_Your objective_: Scan the entries below for the word "attempts", then copy each line that holds it.

*** Record set Section Begins ***

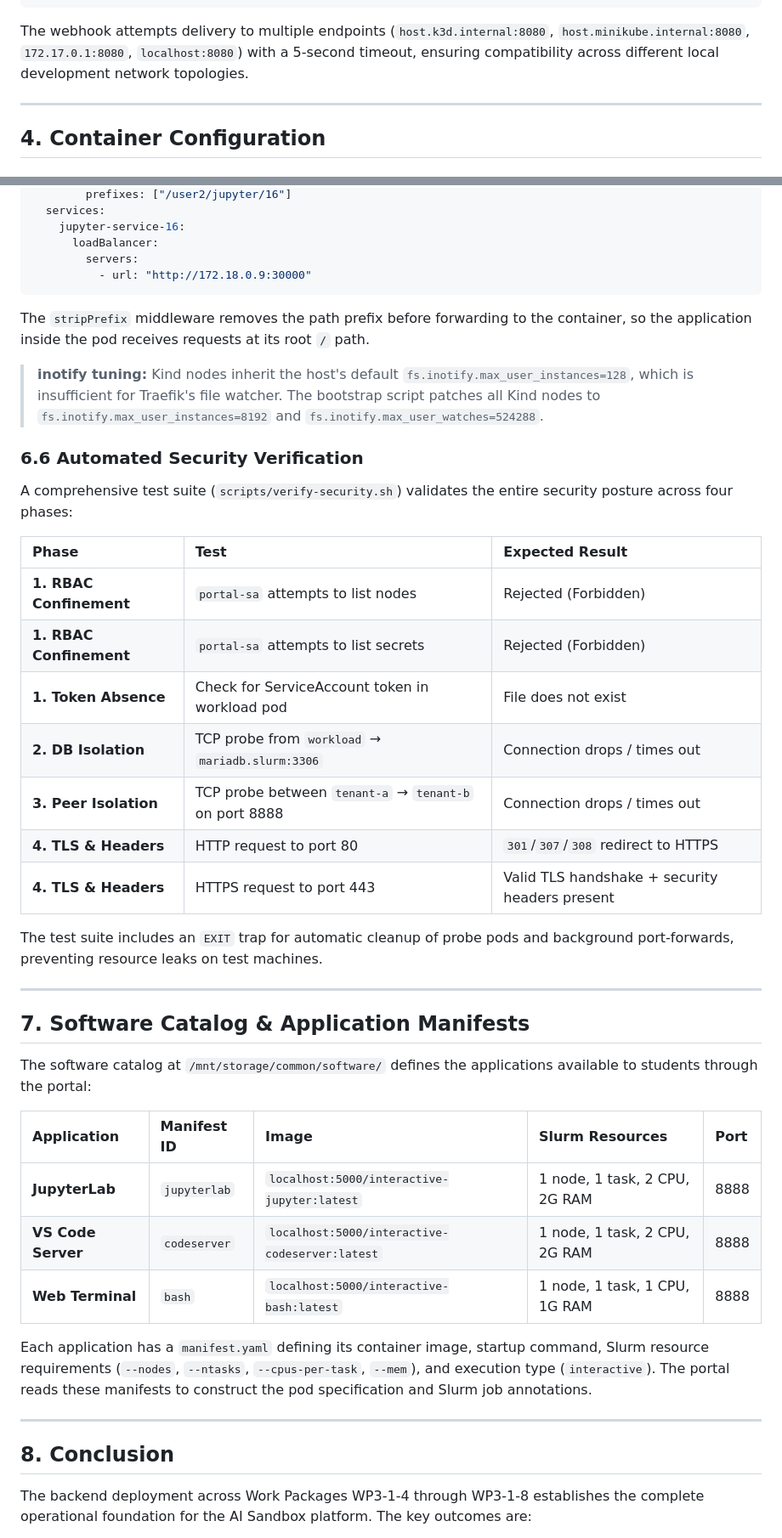
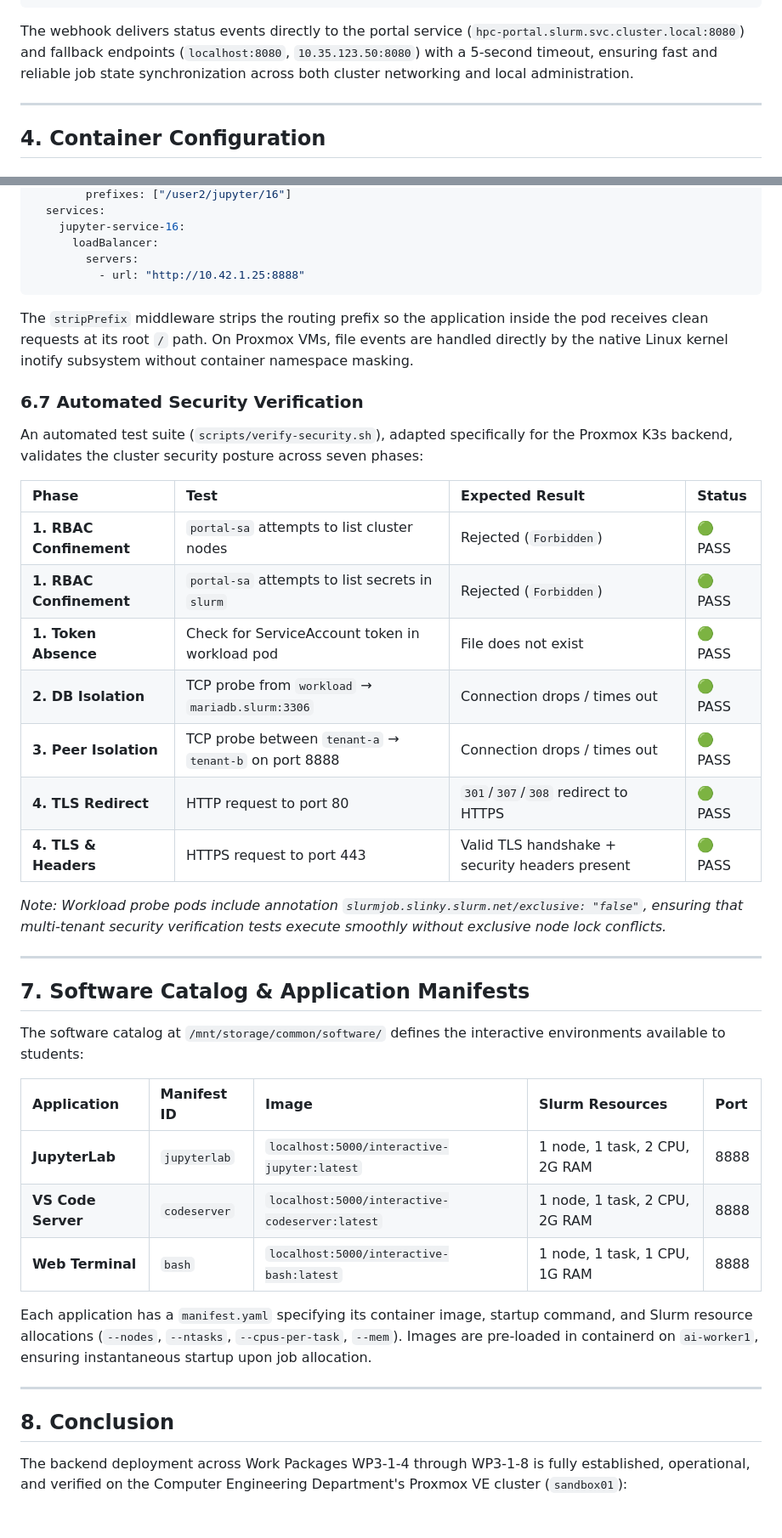
Before and after one commit to khemingkapat/ai_sandbox, a Markdown page: docs/BACKEND_DEPLOYMENT_REPORT.md, 2 parts joined by grey strips. Shown at 85% size. GitHub-like rendering; blank space fills up the shorter version.

Commit message:
edited backend report to match proxmox version

````diff
--- a/docs/BACKEND_DEPLOYMENT_REPORT.md
+++ b/docs/BACKEND_DEPLOYMENT_REPORT.md
@@ -347,7 +364,7 @@ A Slurm epilog script (`01-webhook.sh`) executes at the completion of every job
 }
 ```
 
-The webhook attempts delivery to multiple endpoints (`host.k3d.internal:8080`, `host.minikube.internal:8080`, `172.17.0.1:8080`, `localhost:8080`) with a 5-second timeout, ensuring compatibility across different local development network topologies.
+The webhook delivers status events directly to the portal service (`hpc-portal.slurm.svc.cluster.local:8080`) and fallback endpoints (`localhost:8080`, `10.35.123.50:8080`) with a 5-second timeout, ensuring fast and reliable job state synchronization across both cluster networking and local administration.
 
 ---
 
@@ -683,34 +712,32 @@ http:
     jupyter-service-16:
       loadBalancer:
         servers:
-          - url: "http://172.18.0.9:30000"
+          - url: "http://10.42.1.25:8888"
 ```
 
-The `stripPrefix` middleware removes the path prefix before forwarding to the container, so the application inside the pod receives requests at its root `/` path.
+The `stripPrefix` middleware strips the routing prefix so the application inside the pod receives clean requests at its root `/` path. On Proxmox VMs, file events are handled directly by the native Linux kernel inotify subsystem without container namespace masking.
 
-> **inotify tuning:** Kind nodes inherit the host's default `fs.inotify.max_user_instances=128`, which is insufficient for Traefik's file watcher. The bootstrap script patches all Kind nodes to `fs.inotify.max_user_instances=8192` and `fs.inotify.max_user_watches=524288`.
+### 6.7 Automated Security Verification
 
-### 6.6 Automated Security Verification
+An automated test suite (`scripts/verify-security.sh`), adapted specifically for the Proxmox K3s backend, validates the cluster security posture across seven phases:
 
-A comprehensive test suite (`scripts/verify-security.sh`) validates the entire security posture across four phases:
+| Phase | Test | Expected Result | Status |
+| :--- | :--- | :--- | :--- |
+| **1. RBAC Confinement** | `portal-sa` attempts to list cluster nodes | Rejected (`Forbidden`) | 🟢 PASS |
+| **1. RBAC Confinement** | `portal-sa` attempts to list secrets in `slurm` | Rejected (`Forbidden`) | 🟢 PASS |
+| **1. Token Absence** | Check for ServiceAccount token in workload pod | File does not exist | 🟢 PASS |
+| **2. DB Isolation** | TCP probe from `workload` → `mariadb.slurm:3306` | Connection drops / times out | 🟢 PASS |
+| **3. Peer Isolation** | TCP probe between `tenant-a` → `tenant-b` on port 8888 | Connection drops / times out | 🟢 PASS |
+| **4. TLS Redirect** | HTTP request to port 80 | `301`/`307`/`308` redirect to HTTPS | 🟢 PASS |
+| **4. TLS & Headers** | HTTPS request to port 443 | Valid TLS handshake + security headers present | 🟢 PASS |
 
-| Phase | Test | Expected Result |
-| :--- | :--- | :--- |
-| **1. RBAC Confinement** | `portal-sa` attempts to list nodes | Rejected (Forbidden) |
-| **1. RBAC Confinement** | `portal-sa` attempts to list secrets | Rejected (Forbidden) |
-| **1. Token Absence** | Check for ServiceAccount token in workload pod | File does not exist |
-| **2. DB Isolation** | TCP probe from `workload` → `mariadb.slurm:3306` | Connection drops / times out |
-| **3. Peer Isolation** | TCP probe between `tenant-a` → `tenant-b` on port 8888 | Connection drops / times out |
-| **4. TLS & Headers** | HTTP request to port 80 | `301`/`307`/`308` redirect to HTTPS |
-| **4. TLS & Headers** | HTTPS request to port 443 | Valid TLS handshake + security headers present |
-
-The test suite includes an `EXIT` trap for automatic cleanup of probe pods and background port-forwards, preventing resource leaks on test machines.
+*Note: Workload probe pods include annotation `slurmjob.slinky.slurm.net/exclusive: "false"`, ensuring that multi-tenant security verification tests execute smoothly without exclusive node lock conflicts.*
 
 ---
 
 ## 7. Software Catalog & Application Manifests
 
-The software catalog at `/mnt/storage/common/software/` defines the applications available to students through the portal:
+The software catalog at `/mnt/storage/common/software/` defines the interactive environments available to students:
 
 | Application | Manifest ID | Image | Slurm Resources | Port |
 | :--- | :--- | :--- | :--- | :--- |
@@ -718,11 +745,11 @@ The software catalog at `/mnt/storage/common/software/` defines the applications
 | **VS Code Server** | `codeserver` | `localhost:5000/interactive-codeserver:latest` | 1 node, 1 task, 2 CPU, 2G RAM | 8888 |
 | **Web Terminal** | `bash` | `localhost:5000/interactive-bash:latest` | 1 node, 1 task, 1 CPU, 1G RAM | 8888 |
 
-Each application has a `manifest.yaml` defining its container image, startup command, Slurm resource requirements (`--nodes`, `--ntasks`, `--cpus-per-task`, `--mem`), and execution type (`interactive`). The portal reads these manifests to construct the pod specification and Slurm job annotations.
+Each application has a `manifest.yaml` specifying its container image, startup command, and Slurm resource allocations (`--nodes`, `--ntasks`, `--cpus-per-task`, `--mem`). Images are pre-loaded in containerd on `ai-worker1`, ensuring instantaneous startup upon job allocation.
 
 ---
 
 ## 8. Conclusion
 
-The backend deployment across Work Packages WP3-1-4 through WP3-1-8 establishes the complete operational foundation for the AI Sandbox platform. The key outcomes are:
+The backend deployment across Work Packages WP3-1-4 through WP3-1-8 is fully established, operational, and verified on the Computer Engineering Department's Proxmox VE cluster (`sandbox01`):
 
````
Also changed, not shown: other parts of docs/BACKEND_DEPLOYMENT_REPORT.md (+158 -133 lines).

*** Record set Section Ends ***

_Expected answer_:
-The webhook attempts delivery to multiple endpoints (`host.k3d.internal:8080`, `host.minikube.internal:8080`, `172.17.0.1:8080`, `localhost:8080`) with a 5-second timeout, ensuring compatibility across different local development network topologies.
+| **1. RBAC Confinement** | `portal-sa` attempts to list cluster nodes | Rejected (`Forbidden`) | 🟢 PASS |
+| **1. RBAC Confinement** | `portal-sa` attempts to list secrets in `slurm` | Rejected (`Forbidden`) | 🟢 PASS |
-| **1. RBAC Confinement** | `portal-sa` attempts to list nodes | Rejected (Forbidden) |
-| **1. RBAC Confinement** | `portal-sa` attempts to list secrets | Rejected (Forbidden) |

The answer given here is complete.